What/Who inspired you to take up taxidermy?
I have always had an interest in natural history and when visiting museums, found the taxidermy fascinating. I used to try and preserve birds’ feet and wings without much success, which led to asking for a book on taxidermy from my parents when I was 13. On Christmas Day, I was the proud owner of Taxidermy by Leon L. Pray.
Soon after, I had a go at mounting a starling. It was pre-internet days then and I didn’t know where to find a supplier for any taxidermy materials. I ended up using some copper wire I found and used black pin-heads for the eyes. I wish I had kept it.
What was your first break into the industry?
My first break into the industry/ world of Taxidermy came in 1978 when I saw a magazine article about the Guild of Taxidermists and I applied to join straight away. Having never met or even talked to another taxidermist, attending my first conference in 1980 at Liverpool was an amazing experience. I remember meeting George Jamieson there and we both had entered the red grouse competition.
After leaving school, I worked in the family knitwear factory for 15 years, learning the process from start to finish and ending being in charge of production/quality control among other things.
I was always busy doing taxidermy in my spare time, mostly for myself, but also doing some commissions. I often thought of doing taxidermy full-time and the opportunity to do so came from an unlikely source.
In 1990, we had invested a lot in a new market, Israel, and were all set for their Annual Fashion Show when Saddam Hussein started firing scud missiles over the border into Israel. This was the final straw, resulting in the factory being sold and I chose to turn my hobby into a career.
I’ve worked on some interesting projects over the years, including commissions for many museums, the most notable being for Ulster Museum on animals found in Ireland during the last ice-age.
Who inspired you the most when you were learning?
Seeing the work of all the top taxidermists who attended my first conferences was very inspiring. They would include people like Steve Massam, Derek Frampton and Peter Summers.
I was also greatly inspired when I went to the 1995 World Show in Gainsville, Georgia USA.
Who inspires you the most now or is it just Mother Nature?
Most of my inspiration now comes from Mother Nature.
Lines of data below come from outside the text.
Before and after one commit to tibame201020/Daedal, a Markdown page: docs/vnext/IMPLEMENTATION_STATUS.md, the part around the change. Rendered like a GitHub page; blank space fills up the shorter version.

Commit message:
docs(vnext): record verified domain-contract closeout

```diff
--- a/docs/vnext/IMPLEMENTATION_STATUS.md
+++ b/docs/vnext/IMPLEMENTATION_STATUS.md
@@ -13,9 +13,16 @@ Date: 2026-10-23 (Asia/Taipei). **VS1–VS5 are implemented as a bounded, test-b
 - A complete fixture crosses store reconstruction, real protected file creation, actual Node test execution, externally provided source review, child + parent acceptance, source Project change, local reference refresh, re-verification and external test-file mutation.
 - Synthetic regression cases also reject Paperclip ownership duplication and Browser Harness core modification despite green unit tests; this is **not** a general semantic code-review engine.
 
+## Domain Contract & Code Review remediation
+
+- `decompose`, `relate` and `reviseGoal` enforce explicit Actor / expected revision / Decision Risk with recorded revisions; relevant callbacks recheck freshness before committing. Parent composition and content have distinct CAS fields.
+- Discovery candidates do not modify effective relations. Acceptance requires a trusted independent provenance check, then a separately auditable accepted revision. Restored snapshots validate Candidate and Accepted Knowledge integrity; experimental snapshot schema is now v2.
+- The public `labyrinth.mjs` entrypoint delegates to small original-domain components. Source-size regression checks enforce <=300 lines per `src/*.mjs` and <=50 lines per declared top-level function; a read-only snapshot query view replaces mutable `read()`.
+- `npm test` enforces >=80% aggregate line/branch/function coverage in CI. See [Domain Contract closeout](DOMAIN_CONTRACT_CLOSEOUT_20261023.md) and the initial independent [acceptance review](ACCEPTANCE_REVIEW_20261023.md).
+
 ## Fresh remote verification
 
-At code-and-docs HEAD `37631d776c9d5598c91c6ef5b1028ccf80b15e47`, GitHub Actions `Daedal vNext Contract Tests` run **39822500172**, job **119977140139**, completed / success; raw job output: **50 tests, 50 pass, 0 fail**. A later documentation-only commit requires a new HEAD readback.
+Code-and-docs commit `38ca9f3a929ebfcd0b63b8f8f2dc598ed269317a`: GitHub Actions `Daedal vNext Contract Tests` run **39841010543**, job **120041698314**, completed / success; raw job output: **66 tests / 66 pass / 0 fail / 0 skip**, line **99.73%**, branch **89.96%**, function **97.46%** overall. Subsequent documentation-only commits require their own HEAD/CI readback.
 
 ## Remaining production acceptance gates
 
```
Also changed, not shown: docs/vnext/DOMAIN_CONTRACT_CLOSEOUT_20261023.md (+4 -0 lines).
I love observing all aspects of natural history and also find good photographs can be inspiring and want to try and recreate what I see.
Have you helped or taught any successful students?
Hopefully, constructive feedback from judging has helped a few people over the years.
What Interests do you have other than taxidermy?
My main interest outside taxidermy/natural history was fencing, from age 16 (a relatively late starter). I went on to gain 28 caps for Scotland, including two Commonwealth Championships, and was once Scottish Epee Champion and team captain many years ago!
My other main interest now, which in a way is relevant to taxidermy, is natural history photography. It’s very enjoyable to go for a walk with the camera and check up on the local wildlife, hopefully capturing images of anything interesting. I’ll also go further afield to get good images of mainly birds.
I am also involved with red squirrel conservation.
How have you seen taxidermy change?
The standard of work has risen steadily over the years in the UK and we should be proud of the part the Guild has played in this.
More information is also available from good books, the internet, instructional DVDs, courses run by taxidermists etc. Materials and forms are also much better than before
When I first found the Guild, taxidermy was all very traditional and the Guild was run by mostly museum taxidermists. The membership was probably around 90% male. Now there are hardly any museum taxidermists, the membership is much more diverse, as is the taxidermy and the majority of new members in recent years have been women.
- Accredited Taxidermist (1995)
- Bird Specialist
- Mammal Mpecialist
Guild Committee Work
First joined the committee in 2010 until present day (2020), with a one year gap. Mostly helping where required and involved with competition/judging organisation.
Have done several lectures/talks over the years at conferences and seminars on things like making silicone moulds, casting rocks, using an airbrush, aspects of groundwork, World Show report etc.
I have been one of the judges on many occasions from 1996-2019.
Colin Scott, 2020